Jason may be living proof that dormant genius potentials exist in us all.
Jason never made it past pre-algebra. But after a mugging he suddenly understood the theories behind complex math and physics. He was just never exposed to the things he now knew — his abilities were not old memories of prior teachings suddenly freed up. There were no such memories. He was arriving independently at great truths. He saw geometric forms everywhere from the synesthesia he also acquired from his injuries and meticulously drew the patterns. He never was able to sketch anything well before, but now crystalline grids flew out of his pencil lead and helped him solve math problems.
Jason has since submitted to several brain scans when I requested that Dr. Berit Brogaard, a fellow synesthete and conference colleague, study him.
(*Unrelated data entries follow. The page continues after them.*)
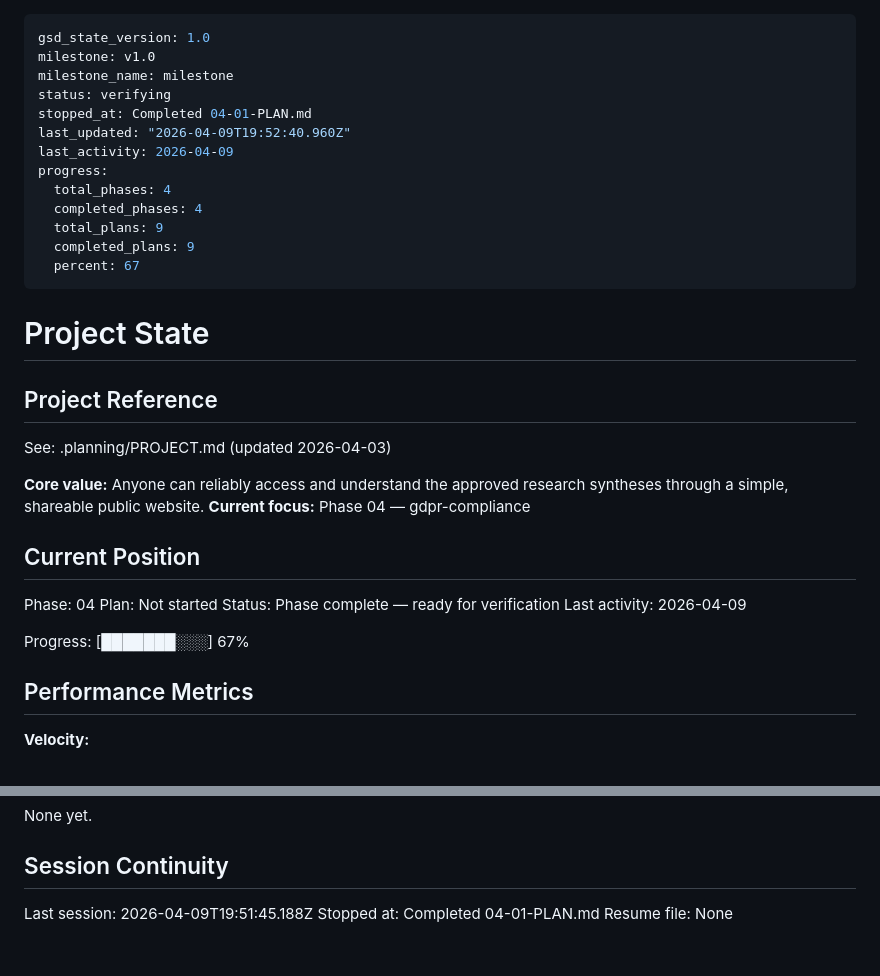
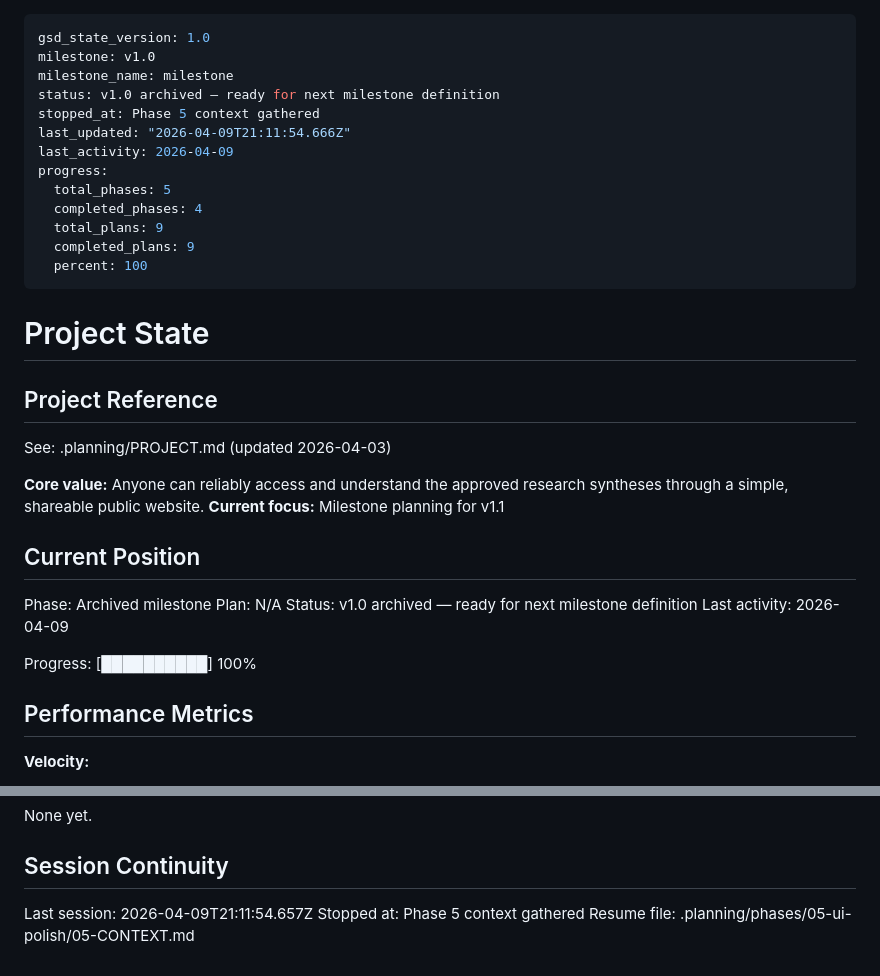
Before and after one commit to bth-dipt-research/scipop, a Markdown page: .planning/STATE.md, 2 parts joined by grey strips. Drawn GitHub-style.

Commit message:
docs(state): record phase 5 context session

```diff
--- a/.planning/STATE.md
+++ b/.planning/STATE.md
@@ -2,16 +2,16 @@
 gsd_state_version: 1.0
 milestone: v1.0
 milestone_name: milestone
-status: verifying
-stopped_at: Completed 04-01-PLAN.md
-last_updated: "2026-04-09T19:52:40.960Z"
+status: v1.0 archived — ready for next milestone definition
+stopped_at: Phase 5 context gathered
+last_updated: "2026-04-09T21:11:54.666Z"
 last_activity: 2026-04-09
 progress:
-  total_phases: 4
+  total_phases: 5
   completed_phases: 4
   total_plans: 9
   completed_plans: 9
-  percent: 67
+  percent: 100
 ---
 
 # Project State
@@ -21,16 +21,16 @@ progress:
 See: .planning/PROJECT.md (updated 2026-04-03)
 
 **Core value:** Anyone can reliably access and understand the approved research syntheses through a simple, shareable public website.
-**Current focus:** Phase 04 — gdpr-compliance
+**Current focus:** Milestone planning for v1.1
 
 ## Current Position
 
-Phase: 04
-Plan: Not started
-Status: Phase complete — ready for verification
+Phase: Archived milestone
+Plan: N/A
+Status: v1.0 archived — ready for next milestone definition
 Last activity: 2026-04-09
 
-Progress: [███████░░░] 67%
+Progress: [██████████] 100%
 
 ## Performance Metrics
 
@@ -100,6 +100,6 @@ None yet.
 
 ## Session Continuity
 
-Last session: 2026-04-09T19:51:45.188Z
-Stopped at: Completed 04-01-PLAN.md
-Resume file: None
+Last session: 2026-04-09T21:11:54.657Z
+Stopped at: Phase 5 context gathered
+Resume file: .planning/phases/05-ui-polish/05-CONTEXT.md
```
They confirmed his gifts.
The “Dean of Savants,” Darold Treffert, above with Jason today, who treated Kim Peek (the inspiration for the savant character in the movie Rain Man) also examined Jason during a trip we made to his office in Wisconsin and contends that nothing was added or created when he was injured. Rather innate, dormant skills he calls “factory-installed software” or “genetic memory” were released.
And Dr. Allan Snyder told me he considers Jason living proof of his own similar theories of dormant potentials. Dr. Snyder has invented a “Creativity Cap” which induces savant-like states in ordinary people. Put on the cap, a trans cranial magnetic stimulator, and suddenly go from drawing stick figures to beautifully rendered drawings. Take it off, and 45 minutes later, you’re “normal” again.
Jason’s case is one for the ages. Doctors say that our minds are usually “under the tyranny” of the left hemisphere of the brain and don’t perform at the levels seen when brains are sometimes diseased or injured, like Jason’s. Could we one day unlock the secrets of all our inner geniuses?
The co-chair of President Barack Obama’s new BRAIN Initiative (Brain Research Through Advancing Innovative Neurotechnologies) Dr. William Newsome of Stanford University told me that Jason’s case may be crucial in the next generation of research.
“Jason’s case — and other cases like his, in which individuals develop new and specialized cognitive capabilities after brain injury — will be important sources of insight for us as we move forward with the BRAIN initiative,” said Dr. Newsome. “It has long been the case that individuals who experience dramatic change in their conscious experience or behavior after an injury have taught us new things about the way the brain works.” He explained that in the 19th century, we learned about the role of the frontal cortex in cognitive control, planning and emotional regulation from a man named Phineas Gage, who suffered a traumatic brain injury when an iron rod was driven through his head in a construction accident.
“In the latter half of the 20th century, our understanding about the way human memory works was radically changed by a man who had experimental surgery to relieve epilepsy, which left him unable to form new short-term memories while his pre-surgery long-term memories remained intact.”
And he believes that we will continue to learn more about how the brain works from individuals who are recovering from brain injury today.
“Modern medicine has given us incredible opportunities to aid the recovery of people who have suffered traumatic injuries, and new technologies in neuroscience will help us visualize and understand what has really happened in their brains. Extraordinary clinical cases like Jason’s, especially when examined using some of these new technologies, could give us insights into the brain that we would otherwise never have access to.”